Following updates of Australian pharmaceutical industry Codes of Conduct in 2015, researchers from the Evidence, Policy and Influence Collaborative at the University of Sydney’s Charles Perkins Centre examined the impact of resulting changes to transparency reporting requirements.
Analysis of over 900 transparency reports on pharmaceutical industry payments revealed a 34.1 percent reduction in disclosed spending to the Australian healthcare sector, by member companies of pharmaceutical trade association Medicines Australia, in the year after the changes were introduced.
“These changes allowed for reduced reporting of spending on food and beverages at events and for sponsored healthcare professionals, with the result that over a third of previously reported industry spending on healthcare professionals is now hidden,” said co-author Dr Lisa Parker, from the University of Sydney School of Pharmacy.
Past studies have shown that even the provision of modest meals at such educational events hosted by pharmaceutical companies can influence prescribing behaviour of healthcare professionals, so the reduced transparency around pharmaceutical industry spending on food is a cause for concern.
“The new Code also fails to require disclosures about other industry interactions with health professionals that countries such as the UK and USA have introduced, such as pharmaceutical company spending on free drug samples and funding for research," Dr Parker added.
“There is one positive change: companies now report the names of individual health professionals who receive payments.
“However, the changes to the Code have added an extra layer of complexity as payments are scattered in more databases and the data in each of them is difficult to understand. This is hindering transparency when there is increasing societal interest in disclosure,” Dr Parker added.
Co-author Professor Lisa Bero – group lead of the Evidence, Policy and Influence Collaborative and from the School of Pharmacy – said the findings should act as a wakeup call to Australian governments and regulators.
This study demonstrates the limitations of a self-regulatory system, which can be quietly changed in such a way as to reduce overall public reporting of industry funding in the healthcare sector.
“Self-regulated transparency enables voluntary reporting and fails to regulate companies that are not members of the relevant industry body," Professo Bero added.
“We propose mandatory disclosure on spending. We recommend expanding the reporting to include funding of drug samples and research, and that legislation reinstates previously compulsory reporting of food, beverages and venue costs at company-run educational events and advisory board meetings.

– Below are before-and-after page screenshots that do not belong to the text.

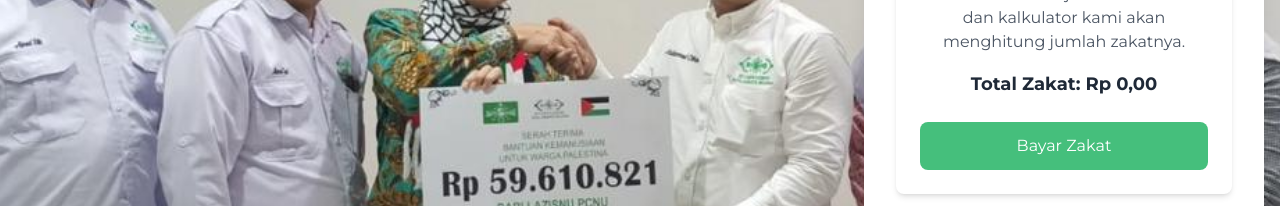
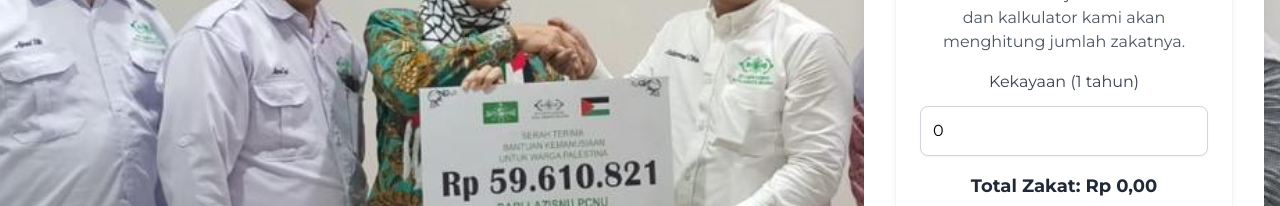
Before and after one commit to akhdanrgya/NuCare-Jaksel, a Next.js app: page / in a window 1280 px wide. Shown: the part 461-667 px from the top of the page. Built offline with nearby package versions, Linux system fonts and the light colour scheme; no server answers; the database is empty.

Commit message:
refactor data zakat

```diff
--- a/src/components/TabarruCard.tsx
+++ b/src/components/TabarruCard.tsx
@@ -17,7 +17,7 @@ import {formatRupiah} from "@/utils/formatRupiah";
 
 const HeaderCard: React.FC = () => {
     const [donationType, setDonationType] = useState<string>("zakat");
-    const [zakatType, setZakatType] = useState<string>("maal");
+    const [zakatType, setZakatType] = useState<string>("Maal");
     const [wealth, setWealth] = useState<number>(0);
     const [calculatedZakat, setCalculatedZakat] = useState<number>(0);
     const [farmYield, setFarmYield] = useState<number>(0);
```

“Of course while transparency is essential, limiting or preventing such spend – and the resulting potential impacts – would be ideal,” Professor Bero concluded.